“…God perpetually and eternally has a most perfect idea of Himself, as it were an exact image and representation of Himself ever before Him and in actual view, and from hence arises a most pure and perfect act or energy in the Godhead, which is the Divine love, complacence and joy. The knowledge or view which God has of Himself must necessarily be conceived to be something distinct from His mere direct existence. There must be something that answers to our reflection. The reflection as we reflect on our own minds carries something of imperfection in it. However, if God beholds Himself so as thence to have delight and joy in Himself He must become his own object. There must be a duplicity. There is God and the idea of God, if it be proper to call a conception of that that is purely spiritual an idea.”
Basically, what Edwards is saying is that God’s idea of Himself is so perfect that it becomes a Second Person, just as real as the First. And the love expressed between the First Person and the Second Person is so perfect, that it itself becomes a Third Person, just as real as the other Two. That’s the Trinity: Father (First), Son (Second), and Holy Spirit (Third).
I exist as an idea of God. An idea so perfect, it becomes real. This is my source of life. The physical is how God brought the idea of me into being, but the idea of me is not based on the physical. Also, the idea of me will never be extinguished — from the moment of my conception, I will always exist. Why? Because God will never forget me.
As a Christian, I believe that when I die, when my brain dies, I will still exist. Exactly in what form I will exist, I don’t know, but I will still be the same I I am today, conscious and aware. Then, sometime in the future, I will be resurrected in a new body, with brain and all. And when I am resurrected, I will not be a Swampman.
The Swampman is a philosophical thought experiment put forth by Donald Davidson in the 1980s…
“The experiment goes like this. Suppose Davidson went for a walk in a swamp and gets hit by a lightning bolt, and consequently dies. Coincidentally, at the very same moment this happens, in another part of the swamp, the lightening rearranges some molecules into the same form of Davidson’s body, copying every structure completely. This ‘being’ is the Swampman, which looks exactly like Davidson to the smallest respects, and it walks out of the swamp. Is this being Davidson? Is this being a being, that is, is this being a person? Does this being have the same thoughts as Davidson? Does this being have thoughts at all? Davidson’s own answer leans towards negative towards all of these questions.
“The reason Davidson opines that the Swampman is not Davidson, and in fact, the Swampman might not even be a person, is because Davidson holds that that Swampman is incapable of cognitive thought, because the Swampman has no causal history, and a being needs causal history of thoughts to have any cognizance in the first place.

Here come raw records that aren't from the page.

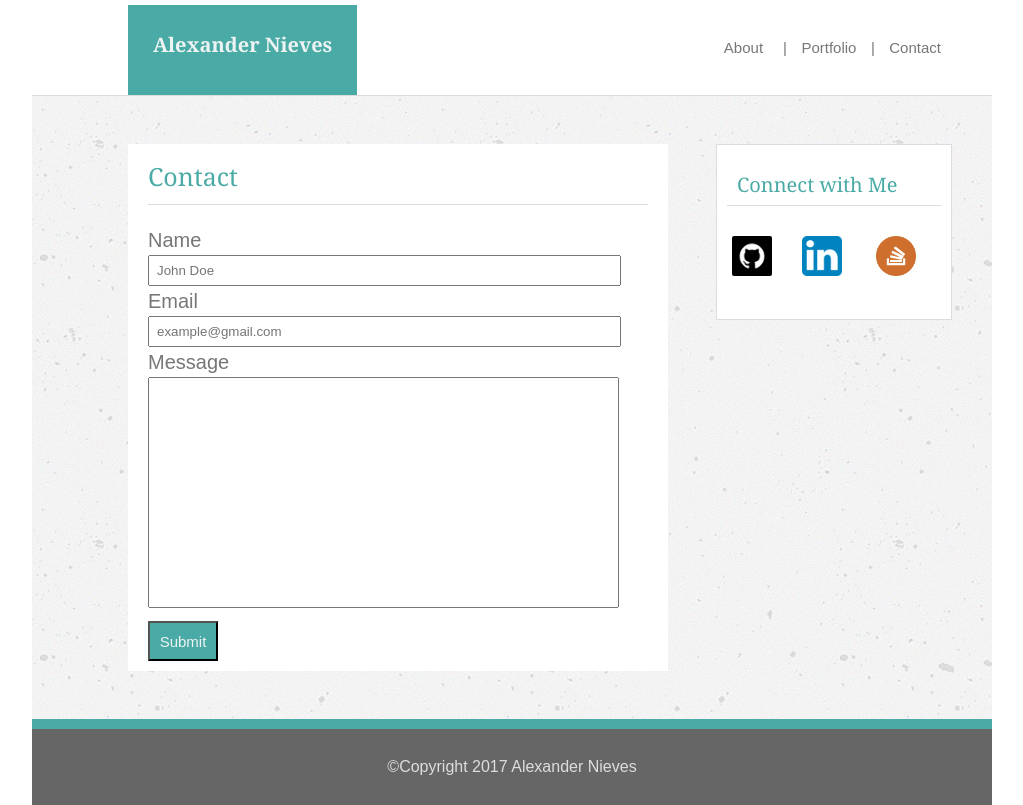
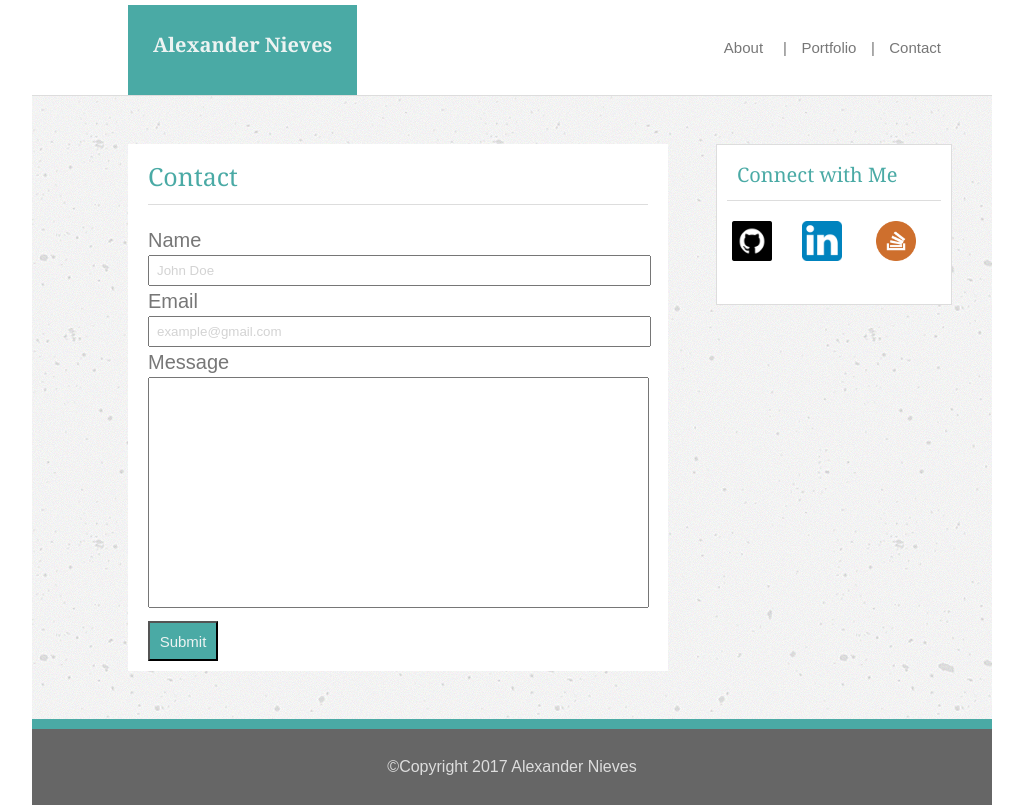
Before and after one commit to dogrock2/Basic-Portfolio, a plain HTML site: page contact.html in a window 1280 px wide. Shown: the whole page, without its empty margins (128-1151 px from the left). Drawn offline with Linux system fonts and the light colour scheme.

Commit message:
modified css

```diff
--- a/assets/css/style.css
+++ b/assets/css/style.css
@@ -96,10 +96,10 @@ h1 {
     width: 40px;
 }
 h2{
-    margin: 10px 0;
     color: #4aaaa5;
     font-size: 20px;
-    padding: 10px 10px;
+    font-size: 20px;
+    padding: 10px 10px 15px 10px;
     border-bottom: 1px solid #dddddd;
     font-family: 'Georgia', Times, Times New Roman, serif;
 }
@@ -127,7 +127,7 @@ p {
 .txtboxFrmt{
     height: 25px;
     text-indent: 5px;
-	width: 93%;
+	width: 99%;
 }
 #sButton{
     height: 40px;
@@ -143,7 +143,7 @@ p {
 
 }
 #txtAreaFrmt{
-        width: 93%;
+        width: 99%;
         resize: none;
 }
 aside li img {
@@ -196,3 +196,6 @@ header a:hover {
     margin: 20px 20px 10px 0;
     padding: 5px 0 15px 0;
 }
+::placeholder{
+    color: #d3d3d3;
+}
```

So while the Swampman’s utterances may feel like they have meaning, according to Davidson, they actually don’t. The Swampman’s propositions are thus not genuine according to Davidson. Davidson while claiming the Swampman’s utterances have no meaning, does not actually outright doubt Swampman’s personhood, yet refers to the Swampman as an ‘it’ rather than as a ‘he’ and it seems to regard the Swampman as not having meaningful qualia.”*
At my resurrection, the idea of me, which has always been and will always be sustained by God whether I am in physical form or not, will be placed once again into a physical body. I will not be a clone, or a replica. My consciousness will be an uninterrupted flow of existence from now until then.
One could argue that God will take the exact same atoms of my original body at the time of my death and use those same atoms to recreate my new body. Why not? It doesn’t really matter I suppose — the atoms which made up my body as a child will probably have all been replaced by the time I am an old man.
If I buy a motorcycle, and over the course of 20 years, replace every part of that motorcycle, is it still the same motorcycle?
The idea remains.
*See Donald Davidson – Swampman